Ukrainian Borshch is a vegetable soup with beetroots as its characteristic ingredient. It is an everyday and ritual dish, known since at least the early Kyiv Rus times. Borshch is very nourishing, especially if you cook it with meat, so it is normally eaten for dinner. Ukrainians are known for eating this hearty vegetable soup with pork as a morning pick-me-up and then again three times throughout the day! A plate of hot Borscht in winter will warm you up and in summer it will be very refreshing if you eat it cold.
There are different types of borshch, and the choice of ingredients varies based on the region or simply on what your fridge offers. The most common are broth, red beets, cabbage, carrot, mushrooms, beans, onion, garlic, and beet kvass. One popular variety of borshch is Ukrainian borshch, which is usually made with red beets and served hot with sour cream. Another variety is green borshch, which is made in spring and summer when there are new plants, and a third common variety is cold borshch (holodnyk), which is made usually during the summer and served cold.
Ingredients[edit | edit source]
For 6 servings:
- ½ cup dried beans, soaked in water overnight
- 2–3 pounds pork or beef
- 3 cups water
- 1 large or 2 medium beets, peeled and julienne
- 2 tbsp vegetable oil
- 1 onion, peeled and diced
- 3 carrots, peeled and diced
- Green bell pepper, diced
- Tomatoes, diced
- 2 potatoes, cut into thick slices
- Herbs and spices: salt, bay leaf, black pepper, red pepper flakes, thyme
- ½ small cabbage, thinly sliced
- 3 ounces salted pork fat or bacon
- 2 cloves garlic
- 2 tbsp chopped dill
- ½ cup plain yoghurt
- ⅓ cup of tomato paste
- Sour cream
Procedure[edit | edit source]
- Drain the soaked beans and put aside.
- Place the meat in a large pot, and add 3 cups of cold water.
- Bring to a boil slowly and remove scum.
- Add half of the onion and 2 carrots.
- Reduce to a simmer, partially cover the pot, and cook for about 1 hour.
- When done, add the beets and beans, and bring to a boil. Lower the heat, cover, and simmer until the beans are tender.
- In the vegetable oil, sweat half of the onion, carrots, and green pepper over low heat until the onions are yellow.
- Scrape into the pot, and simmer for a few minutes. Scrape in tomatoes, potatoes, and spices, and simmer until the potatoes are tender.
- Add the cabbage and simmer until it has the consistency you like.
- In the meantime, chop the garlic, dill, and pork fat (or bacon) in the food processor, whisking in the yoghurt at the end.

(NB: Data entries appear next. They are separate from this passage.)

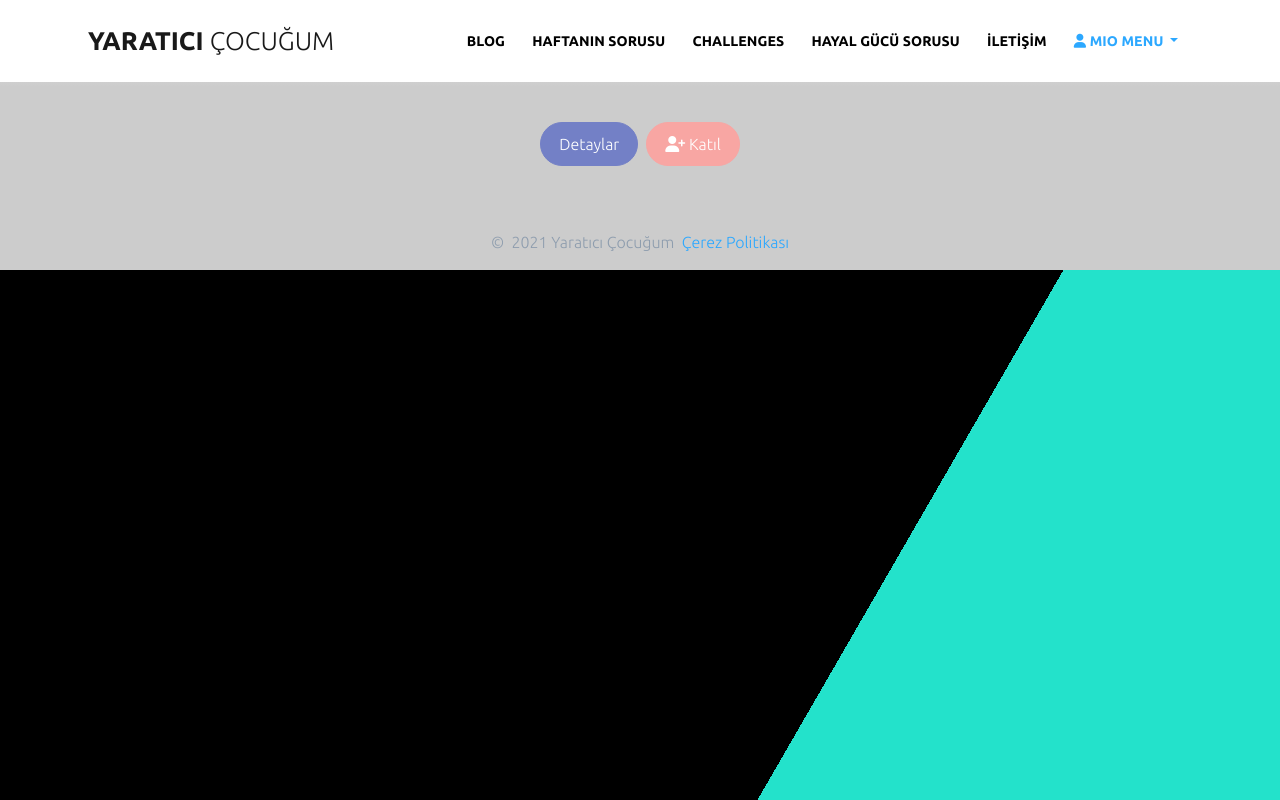
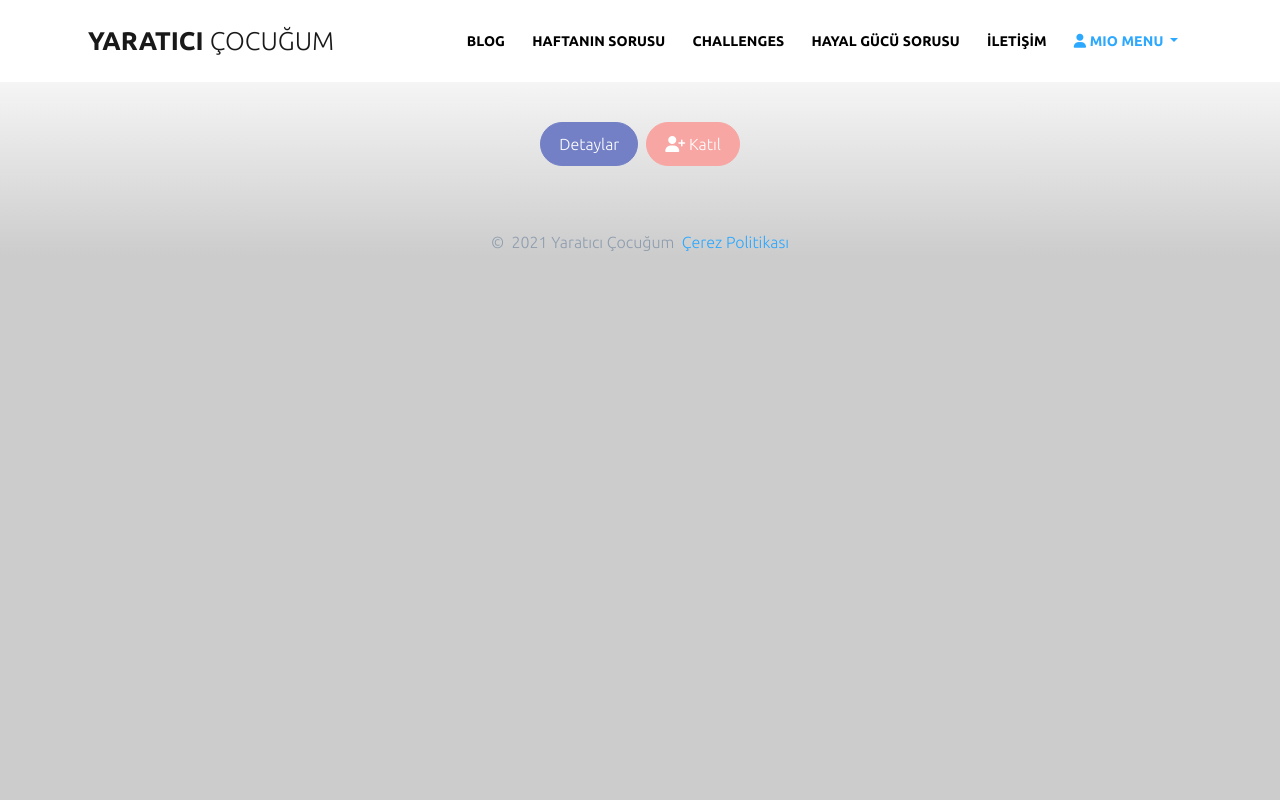
Before and after one commit to erdem-durmaz/Y.C., a Django app: template mysite/templates/gamification/show_challenge.html in a window 1280 px wide. Run offline with Django 3.2, Linux system fonts and the light colour scheme; the template is opened without the code that fills it, so the values that code supplies are empty; some libraries are stand-ins or nearby versions.

```diff
--- a/mysite/templates/gamification/show_challenge.html
+++ b/mysite/templates/gamification/show_challenge.html
@@ -154,17 +154,17 @@
 
     /*     General overwrite     */
     html {
-        background: linear-gradient(-60deg, #23e2cb 30%, black 30%), transparent 0;
+
         background-repeat:no-repeat;
         min-height: 100%;
-        min-width: 1024px;
+
 
         width: 100%;
         height: auto;
       }
 
     body {
-        background: rgb(255,255,255);
+
 background: linear-gradient(180deg, rgba(255,255,255,1) 5%, rgba(204,204,204,1) 32%);
     }
 
```
Also changed, not shown: 1 other file.
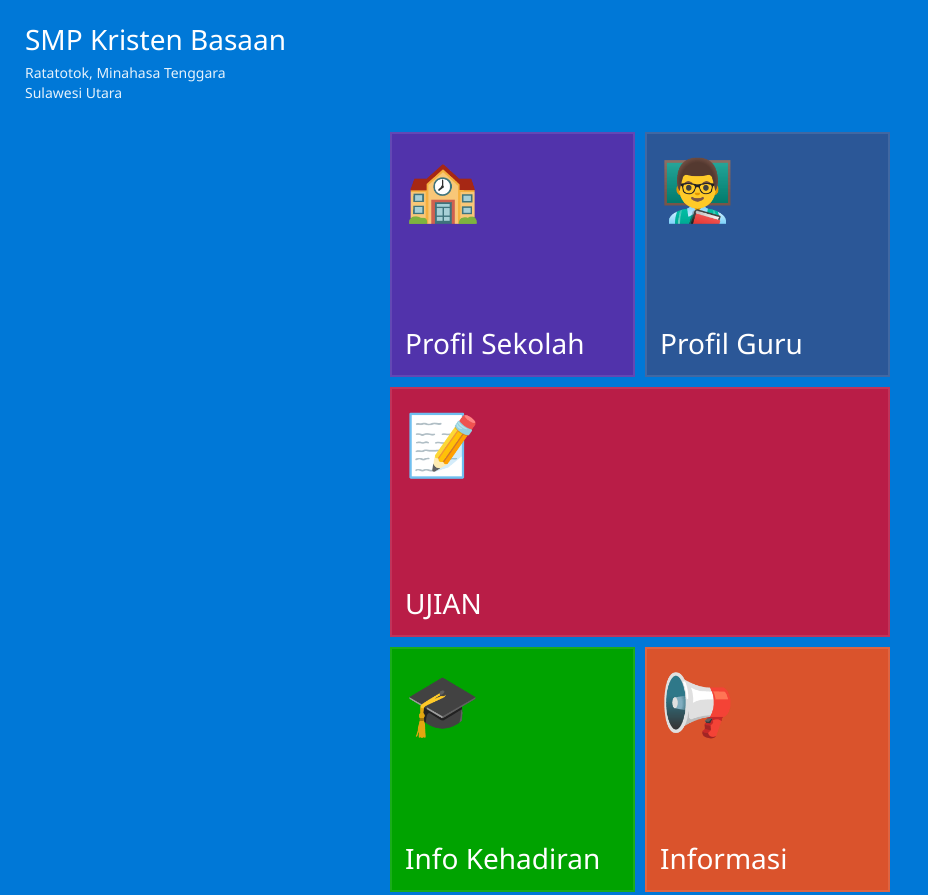
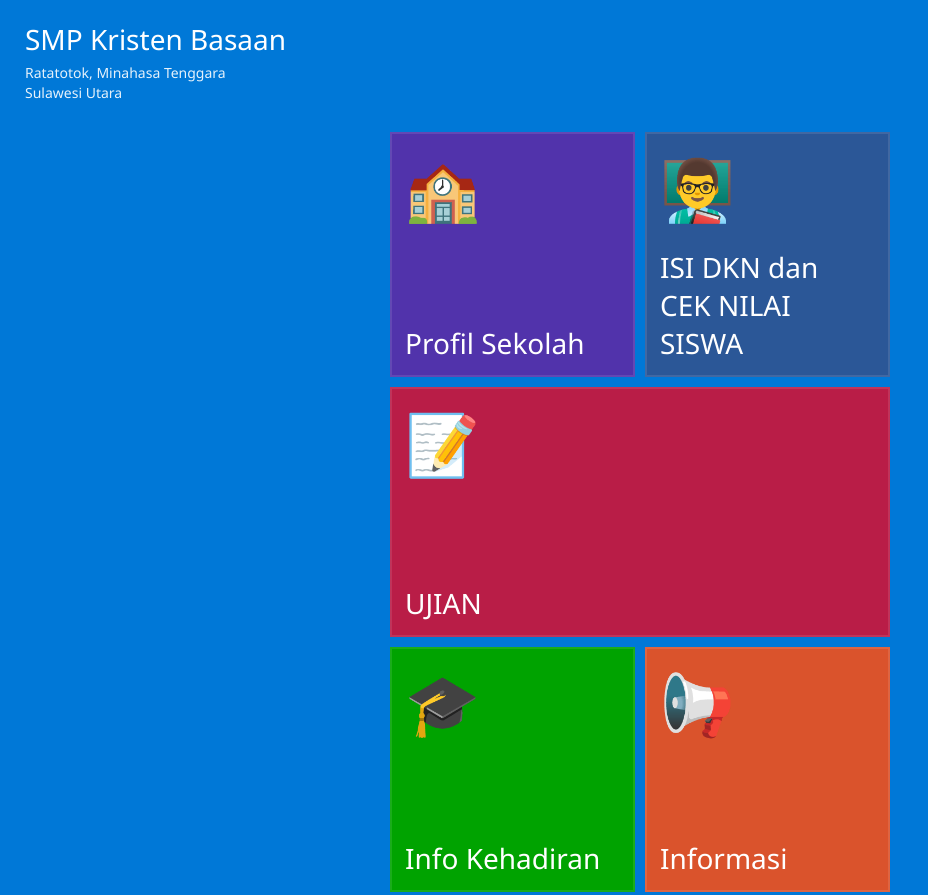
Before and after one commit to NardoTuns/SMPKRISTENBASAAN2026, a plain HTML site: page index.html in a window 1280 px wide. Shown: the top 895 px of the page, without its empty margins (0-928 px from the left). Drawn offline with Linux system fonts and the light colour scheme.

Commit message:
Update index.html

```diff
--- a/index.html
+++ b/index.html
@@ -114,9 +114,9 @@
             <div class="tile-label">Profil Sekolah</div>
         </a>
 
-        <a href="#" class="tile bg-dark-blue">
+        <a href="DKN.html" class="tile bg-dark-blue">
             <div class="tile-icon">👨‍🏫</div>
-            <div class="tile-label">Profil Guru</div>
+            <div class="tile-label">ISI DKN dan CEK NILAI SISWA</div>
         </a>
 
         <a href="UJIANFIX1.html" class="tile tile-wide bg-red">
```
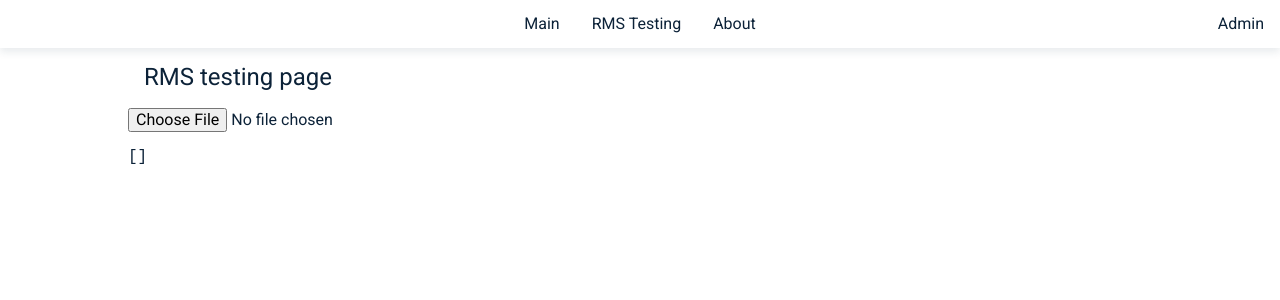
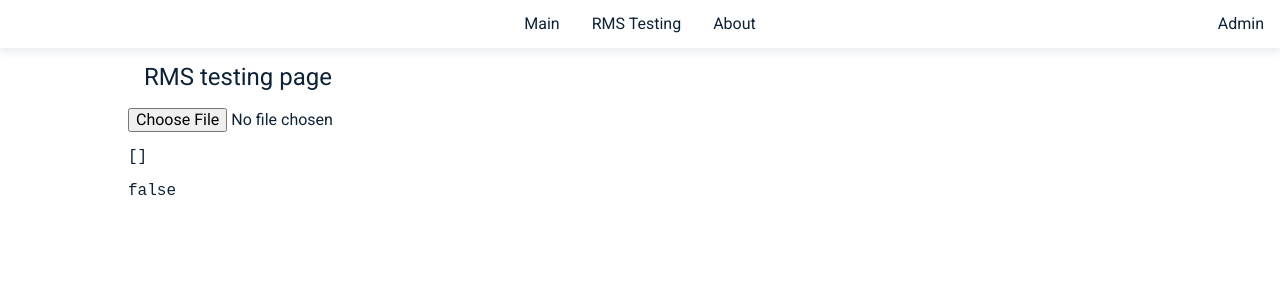
Before and after one commit to etonee123x/rms-thing, a Vue app: page /rms-testing in a window 1280 px wide. Shown: the top 300 px of the page. Built offline with nearby package versions, Linux system fonts and the light colour scheme.

Commit message:
decompose processing

```diff
--- a/src/stores/waiter.ts
+++ b/src/stores/waiter.ts
@@ -6,7 +6,7 @@ export const waitersActions: Record<ActionGroup, Record<string, Action>> = {
   THE_ANALYZER: {
     CONVERTING: {
       id: 0,
-      text: 'Converting mp3 tp wav',
+      text: 'Converting mp3 to wav',
     },
     GETTING_THE_LOUDEST_SEGMENT: {
       id: 1,
@@ -23,10 +23,10 @@ export const waitersActions: Record<ActionGroup, Record<string, Action>> = {
   },
 };
 
-const whatWeAreWaitingFor = ref<Action[]>([]);
-const isWaitingForSomething = computed(() => Boolean(whatWeAreWaitingFor.value.length));
+export const useWaiterStore = defineStore('waiter', () => {
+  const whatWeAreWaitingFor = ref<Action[]>([]);
+  const isWaitingForSomething = computed(() => Boolean(whatWeAreWaitingFor.value.length));
 
-export const useWaiterStore = defineStore('waiter', () => {
   const addAction = (action: Action) => {
     whatWeAreWaitingFor.value.push(action);
     console.log('+1 action to wait:', whatWeAreWaitingFor.value);
--- a/src/views/RMSTestingPage/RMSTestingPage.vue
+++ b/src/views/RMSTestingPage/RMSTestingPage.vue
@@ -5,6 +5,7 @@
       <BaseFileInput class="page__file-input" @uploaded="uploaded" />
       <div class="page__results">
         <pre>{{ actionsInProcess }}</pre>
+        <pre>{{ isWaiting }}</pre>
         <BaseWaiter :is-waiting="isWaiting" :actions-in-process="actionsInProcess">
           <GraphSpectrum
             v-if="spectrumValues"
@@ -25,29 +26,33 @@ import { GraphRMSValues, GraphSpectrum } from '@/components/graphs';
 import BaseWaiter from '@/components/BaseWaiter.vue';
 import { Buffer } from 'buffer';
 
-import { computed, ref } from 'vue';
+import { ref } from 'vue';
+import { storeToRefs } from 'pinia';
 import TheAnalyzer, { RMSValues, SpectrumValues, SpectrumOptions, RMSOptions } from '@/functions/RMSHandler';
 import { convertSingleFile } from '@/functions/converters';
 import { useWaiterStore, waitersActions } from '@/stores/waiter';
 
 const waiterStore = useWaiterStore();
-const isWaiting = computed(() => waiterStore.isWaitingForSomething);
-const actionsInProcess = computed(() => waiterStore.whatWeAreWaitingFor);
+const isWaiting = storeToRefs(waiterStore).isWaitingForSomething;
+const actionsInProcess = storeToRefs(waiterStore).whatWeAreWaitingFor;
 const actionsList = waitersActions.THE_ANALYZER;
 
 const rmsValues = ref<RMSValues | null>(null);
 const spectrumValues = ref<SpectrumValues | null>(null);
 const nyquistFrequency = ref<number | null>(null);
+const wavData = ref<Buffer | null>(null);
 
 const uploaded = async (filesArray: File[]) => {
-  let wavData;
-  if (filesArray[0].type === 'audio/wav') wavData = Buffer.from(await filesArray[0].arrayBuffer());
+  if (filesArray[0].type === 'audio/wav') wavData.value = Buffer.from(await filesArray[0].arrayBuffer());
   else {
     waiterStore.addAction(actionsList.CONVERTING);
-    wavData = await convertSingleFile(filesArray[0]);
+    console.log(actionsInProcess.value);
+    wavData.value = await convertSingleFile(filesArray[0]);
     waiterStore.removeAction(actionsList.CONVERTING);
+    console.log(actionsInProcess.value);
   }
-
+};
+const calculateAudioData = async (wavData: Buffer) => {
   waiterStore.addAction(actionsList.GETTING_THE_LOUDEST_SEGMENT);
   const theAnalyzer = new TheAnalyzer(wavData);
   waiterStore.removeAction(actionsList.GETTING_THE_LOUDEST_SEGMENT);
```
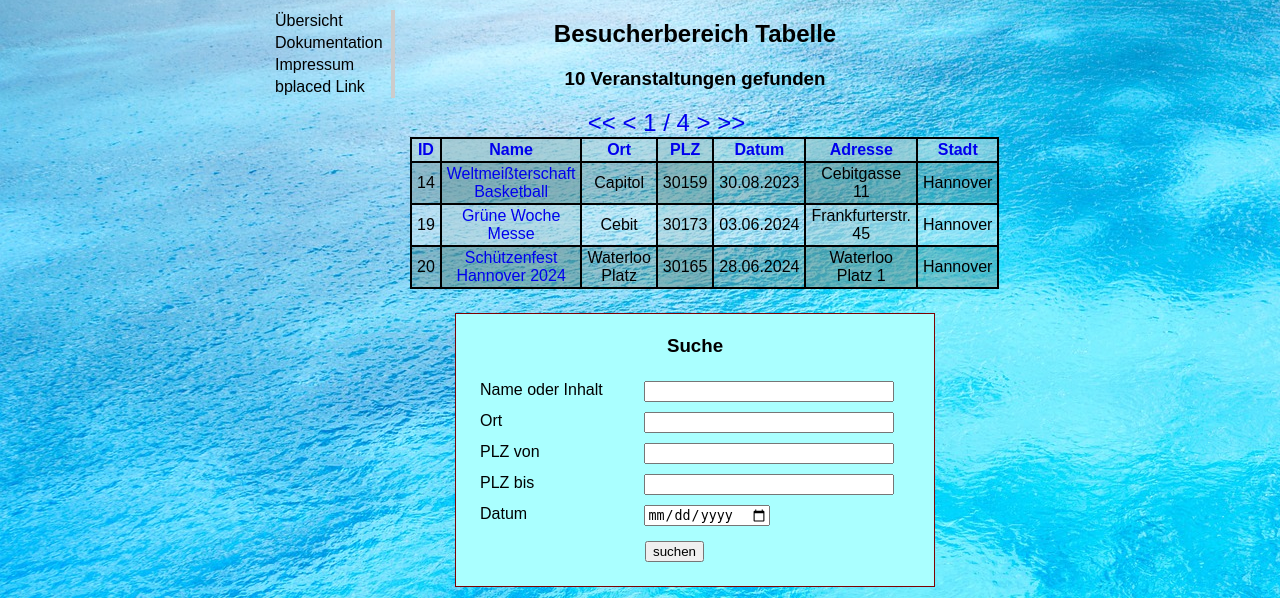
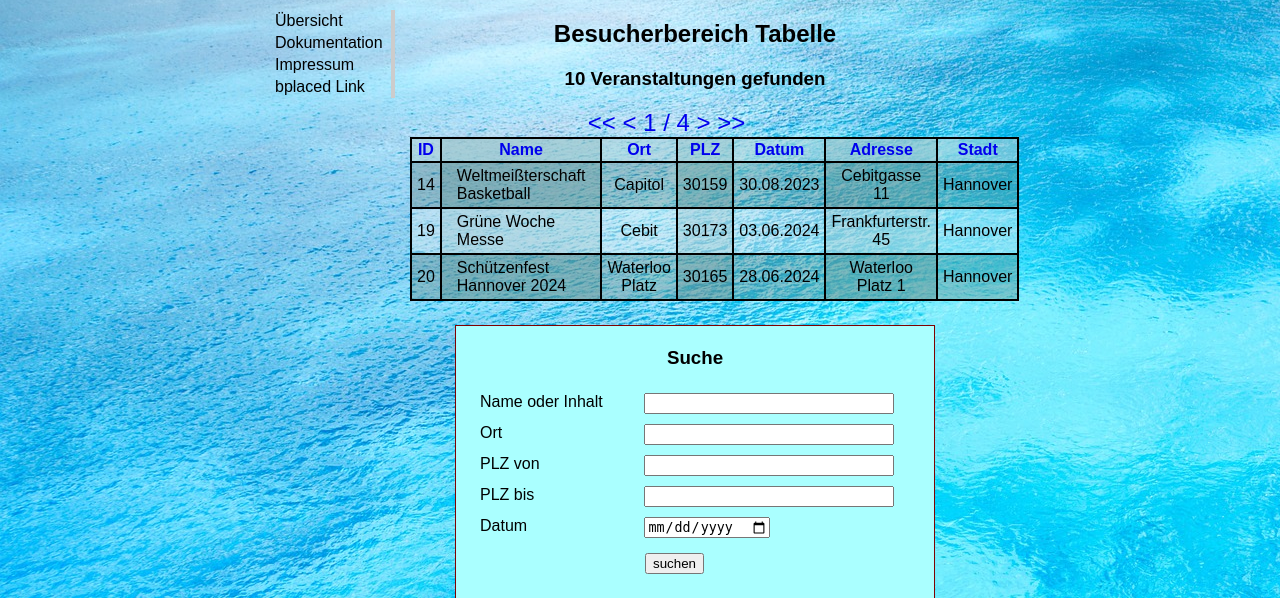
Before and after one commit to teepunkt-esspunkt/dev, a PHP site: page /pindex.php in a window 1280 px wide. Shown: the part 28-626 px from the top of the page. Run offline with PHP 8.4, Linux system fonts and the light colour scheme; data comes from the database, SQL or seed files in the repository.

Commit message:
für detailansicht ganze felder klickbar statt nur der name

```diff
--- a/veranstaltungen/ha/base.css
+++ b/veranstaltungen/ha/base.css
@@ -144,6 +144,15 @@ main{
 	border-right: solid 4px #f00;
 }
 
+td a {
+    display:block;
+	padding:2px 10px;
+	text-align: left;
+	color: #000;
+	text-decoration:none;
+
+}
+
 footer{
 	border-top:solid 2px #666;
 	text-align: center;
```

- When the cabbage is the way you like it, add tomato paste and the garlic-dill-fat mixture.
- Return the pot to a simmer, then cover the pot, turn the heat off, and let the flavors mingle for at least 30 minutes.
- When ready to serve, ladle into bowls and top the soup with a dollop of sour cream on top.
Notes, tips, and variations[edit | edit source]
- Use clean filtered or natural water.
- Cook all vegetables over low heat in a covered pot.
- Beets can be stewed separately with a little amount of beet kvass and vegetable oil before adding the broth. Then add them to all other ingredients 10 minutes before the end of cooking.
- The best meat for borshch is fat beef with bones.
- Often dried white mushrooms are added, but you can use any other dried mushrooms.
- Garlic can also be mashed with a slice of fat bacon and added to the prepared borshch.
- Do not be afraid of putting too much cabbage into the pot. Beside the beetroot it is the main ingredient of Borscht and it makes the soup thick, which is characteristic of good Borscht.
- Use a large pot for your borscht.
- If you have leftovers, simply eat them the next day. Your soup will even taste better than the day before.
- If you are short of time, buy tinned beans instead of soaking the dried ones overnight. They do not need to be cooked; just add them when your borshch is ready.
References[edit | edit source]
- Клиновецька З.Страви й напитки на Україні. - К.:"Час", 1991. - С.178
- Bohdan Zahny. The Best of Ukrainian Cuisine ((Hippocrene International Cookbook Series). - USA,2005
- Annette Ogrodnik Corona. New Ukrainian Cookbook. - USA,2012